**THE TASK:** Pictures do not belong in your copy. Repeat all the other data exactly.

**EXERCISE DATA:**
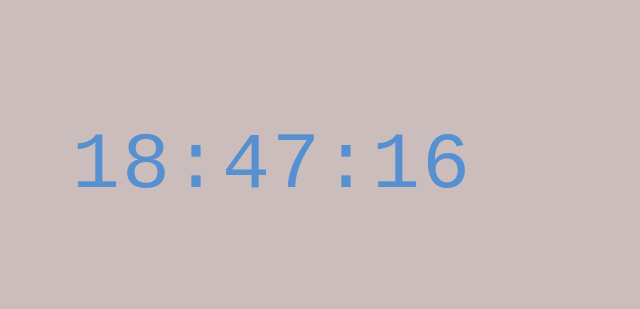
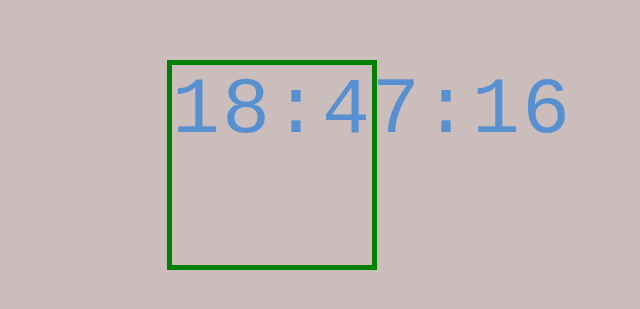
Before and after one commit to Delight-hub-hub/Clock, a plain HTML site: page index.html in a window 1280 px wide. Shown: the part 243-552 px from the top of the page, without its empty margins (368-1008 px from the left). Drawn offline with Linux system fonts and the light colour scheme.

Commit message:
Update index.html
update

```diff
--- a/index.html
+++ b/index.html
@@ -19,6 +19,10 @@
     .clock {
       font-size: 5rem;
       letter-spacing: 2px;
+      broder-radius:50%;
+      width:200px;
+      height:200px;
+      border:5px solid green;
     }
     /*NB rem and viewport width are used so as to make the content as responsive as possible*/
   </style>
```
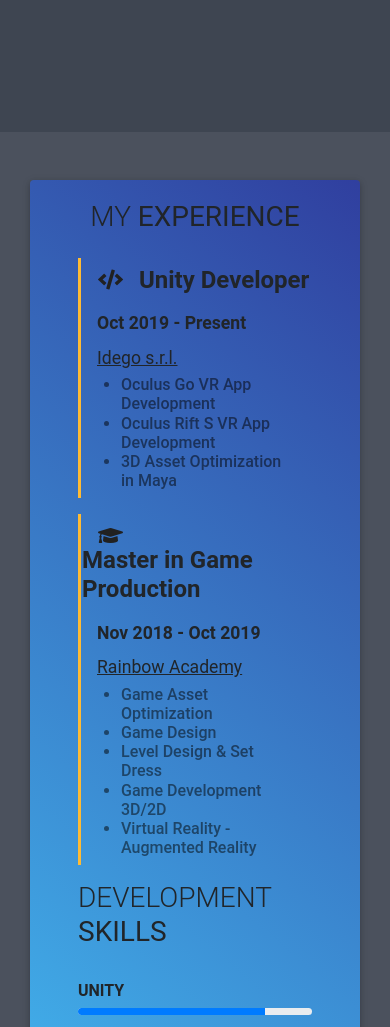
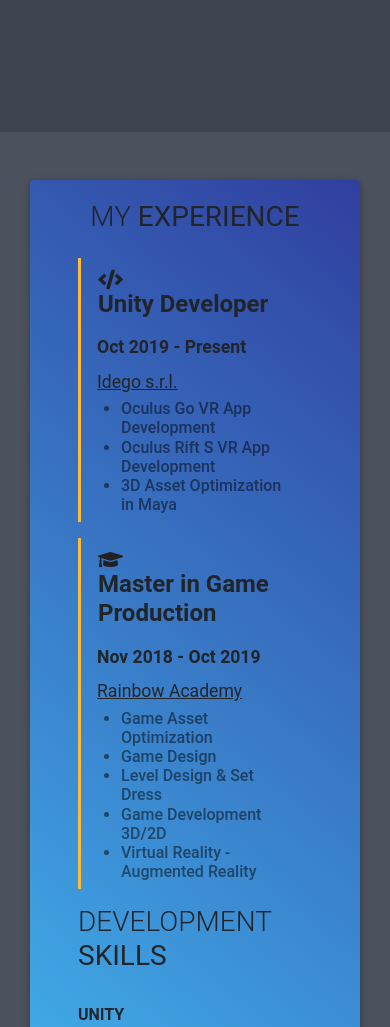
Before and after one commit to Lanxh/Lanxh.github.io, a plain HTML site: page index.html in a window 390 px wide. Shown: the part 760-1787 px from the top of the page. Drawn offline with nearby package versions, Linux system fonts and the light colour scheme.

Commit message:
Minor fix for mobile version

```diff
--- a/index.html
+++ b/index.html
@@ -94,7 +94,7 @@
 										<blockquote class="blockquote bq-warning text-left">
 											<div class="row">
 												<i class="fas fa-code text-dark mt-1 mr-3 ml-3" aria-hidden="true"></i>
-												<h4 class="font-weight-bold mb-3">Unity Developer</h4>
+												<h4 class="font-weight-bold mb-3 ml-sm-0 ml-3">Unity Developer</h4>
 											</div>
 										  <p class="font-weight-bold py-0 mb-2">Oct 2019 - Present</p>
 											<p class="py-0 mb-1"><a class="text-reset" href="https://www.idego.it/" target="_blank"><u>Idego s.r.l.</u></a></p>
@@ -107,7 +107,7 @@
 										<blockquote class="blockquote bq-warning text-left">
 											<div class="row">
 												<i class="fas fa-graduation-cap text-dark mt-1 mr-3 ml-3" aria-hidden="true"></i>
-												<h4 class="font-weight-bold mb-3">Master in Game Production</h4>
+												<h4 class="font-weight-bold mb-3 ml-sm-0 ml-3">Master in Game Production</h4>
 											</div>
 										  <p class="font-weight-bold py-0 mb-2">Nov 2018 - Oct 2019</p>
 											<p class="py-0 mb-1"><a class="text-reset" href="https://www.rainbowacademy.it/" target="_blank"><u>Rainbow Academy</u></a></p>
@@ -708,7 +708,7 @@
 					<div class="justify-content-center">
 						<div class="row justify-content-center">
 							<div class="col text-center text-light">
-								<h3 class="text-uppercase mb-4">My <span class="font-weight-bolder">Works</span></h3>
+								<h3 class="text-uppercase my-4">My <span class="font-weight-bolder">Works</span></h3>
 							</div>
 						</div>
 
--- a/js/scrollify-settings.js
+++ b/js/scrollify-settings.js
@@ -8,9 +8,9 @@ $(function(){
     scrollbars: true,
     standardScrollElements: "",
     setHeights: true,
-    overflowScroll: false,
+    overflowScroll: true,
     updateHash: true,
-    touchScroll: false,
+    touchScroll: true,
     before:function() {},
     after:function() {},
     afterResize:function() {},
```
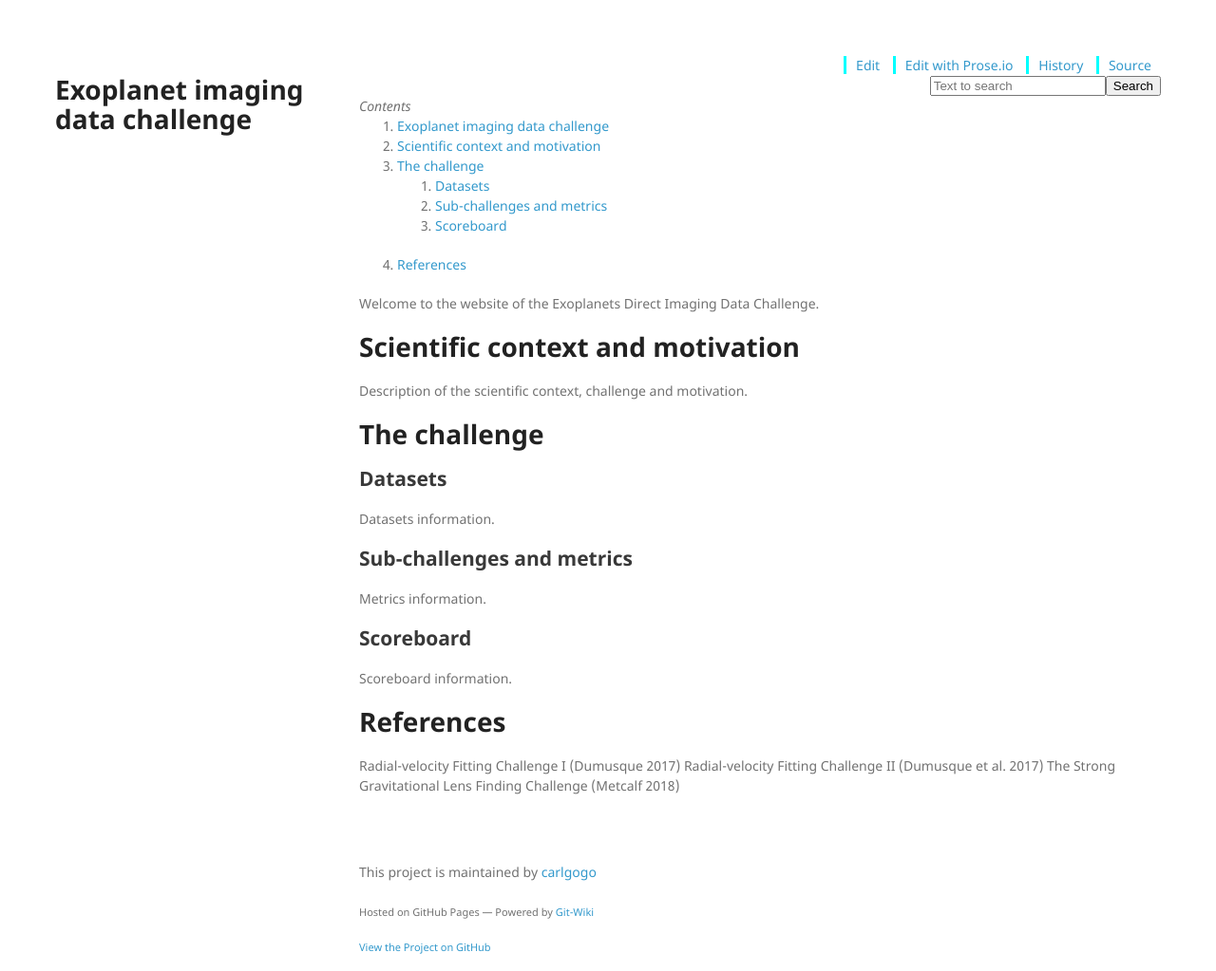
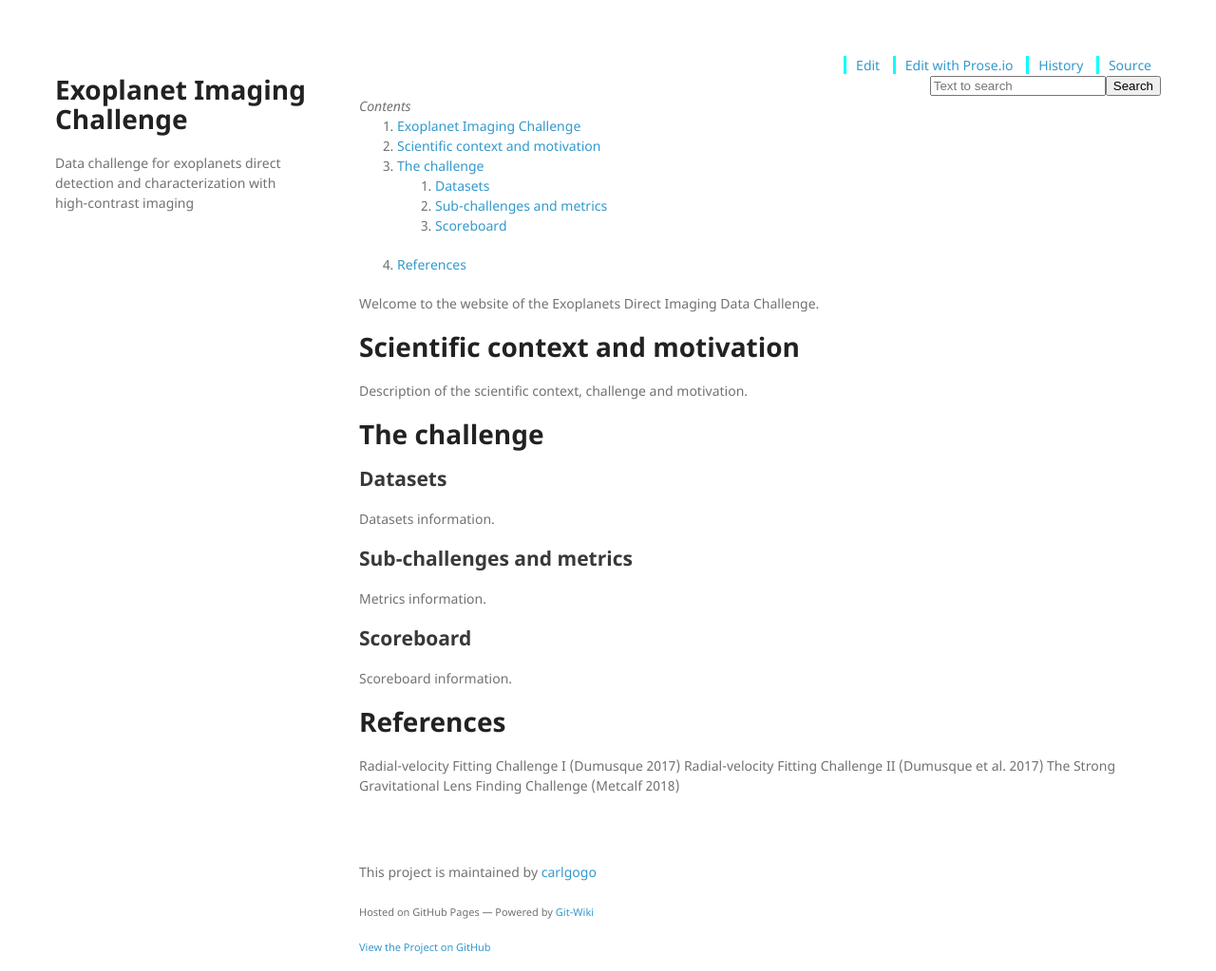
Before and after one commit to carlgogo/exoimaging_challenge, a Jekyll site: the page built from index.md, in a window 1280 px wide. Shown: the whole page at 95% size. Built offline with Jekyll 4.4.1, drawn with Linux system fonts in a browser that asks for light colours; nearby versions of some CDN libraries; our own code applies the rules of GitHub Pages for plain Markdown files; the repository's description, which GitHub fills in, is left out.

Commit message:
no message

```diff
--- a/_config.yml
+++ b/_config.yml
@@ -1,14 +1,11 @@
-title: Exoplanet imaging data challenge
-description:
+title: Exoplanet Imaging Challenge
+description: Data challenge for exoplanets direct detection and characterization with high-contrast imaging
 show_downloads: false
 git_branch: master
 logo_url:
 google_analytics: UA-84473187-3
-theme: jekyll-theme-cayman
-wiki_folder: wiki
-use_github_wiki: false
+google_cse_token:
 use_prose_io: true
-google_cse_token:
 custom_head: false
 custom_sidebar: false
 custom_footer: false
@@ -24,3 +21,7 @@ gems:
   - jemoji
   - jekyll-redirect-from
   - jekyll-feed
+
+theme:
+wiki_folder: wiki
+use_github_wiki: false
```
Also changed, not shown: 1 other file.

**SOLUTION FOR THIS TASK:**
Before and after one commit to Delight-hub-hub/Clock, a plain HTML site: page index.html in a window 1280 px wide. Shown: the part 243-552 px from the top of the page, without its empty margins (368-1008 px from the left). Drawn offline with Linux system fonts and the light colour scheme.

Commit message:
Update index.html
update

```diff
--- a/index.html
+++ b/index.html
@@ -19,6 +19,10 @@
     .clock {
       font-size: 5rem;
       letter-spacing: 2px;
+      broder-radius:50%;
+      width:200px;
+      height:200px;
+      border:5px solid green;
     }
     /*NB rem and viewport width are used so as to make the content as responsive as possible*/
   </style>
```
Before and after one commit to Lanxh/Lanxh.github.io, a plain HTML site: page index.html in a window 390 px wide. Shown: the part 760-1787 px from the top of the page. Drawn offline with nearby package versions, Linux system fonts and the light colour scheme.

Commit message:
Minor fix for mobile version

```diff
--- a/index.html
+++ b/index.html
@@ -94,7 +94,7 @@
 										<blockquote class="blockquote bq-warning text-left">
 											<div class="row">
 												<i class="fas fa-code text-dark mt-1 mr-3 ml-3" aria-hidden="true"></i>
-												<h4 class="font-weight-bold mb-3">Unity Developer</h4>
+												<h4 class="font-weight-bold mb-3 ml-sm-0 ml-3">Unity Developer</h4>
 											</div>
 										  <p class="font-weight-bold py-0 mb-2">Oct 2019 - Present</p>
 											<p class="py-0 mb-1"><a class="text-reset" href="https://www.idego.it/" target="_blank"><u>Idego s.r.l.</u></a></p>
@@ -107,7 +107,7 @@
 										<blockquote class="blockquote bq-warning text-left">
 											<div class="row">
 												<i class="fas fa-graduation-cap text-dark mt-1 mr-3 ml-3" aria-hidden="true"></i>
-												<h4 class="font-weight-bold mb-3">Master in Game Production</h4>
+												<h4 class="font-weight-bold mb-3 ml-sm-0 ml-3">Master in Game Production</h4>
 											</div>
 										  <p class="font-weight-bold py-0 mb-2">Nov 2018 - Oct 2019</p>
 											<p class="py-0 mb-1"><a class="text-reset" href="https://www.rainbowacademy.it/" target="_blank"><u>Rainbow Academy</u></a></p>
@@ -708,7 +708,7 @@
 					<div class="justify-content-center">
 						<div class="row justify-content-center">
 							<div class="col text-center text-light">
-								<h3 class="text-uppercase mb-4">My <span class="font-weight-bolder">Works</span></h3>
+								<h3 class="text-uppercase my-4">My <span class="font-weight-bolder">Works</span></h3>
 							</div>
 						</div>
 
--- a/js/scrollify-settings.js
+++ b/js/scrollify-settings.js
@@ -8,9 +8,9 @@ $(function(){
     scrollbars: true,
     standardScrollElements: "",
     setHeights: true,
-    overflowScroll: false,
+    overflowScroll: true,
     updateHash: true,
-    touchScroll: false,
+    touchScroll: true,
     before:function() {},
     after:function() {},
     afterResize:function() {},
```
Before and after one commit to carlgogo/exoimaging_challenge, a Jekyll site: the page built from index.md, in a window 1280 px wide. Shown: the whole page at 95% size. Built offline with Jekyll 4.4.1, drawn with Linux system fonts in a browser that asks for light colours; nearby versions of some CDN libraries; our own code applies the rules of GitHub Pages for plain Markdown files; the repository's description, which GitHub fills in, is left out.

Commit message:
no message

```diff
--- a/_config.yml
+++ b/_config.yml
@@ -1,14 +1,11 @@
-title: Exoplanet imaging data challenge
-description:
+title: Exoplanet Imaging Challenge
+description: Data challenge for exoplanets direct detection and characterization with high-contrast imaging
 show_downloads: false
 git_branch: master
 logo_url:
 google_analytics: UA-84473187-3
-theme: jekyll-theme-cayman
-wiki_folder: wiki
-use_github_wiki: false
+google_cse_token:
 use_prose_io: true
-google_cse_token:
 custom_head: false
 custom_sidebar: false
 custom_footer: false
@@ -24,3 +21,7 @@ gems:
   - jemoji
   - jekyll-redirect-from
   - jekyll-feed
+
+theme:
+wiki_folder: wiki
+use_github_wiki: false
```
Also changed, not shown: 1 other file.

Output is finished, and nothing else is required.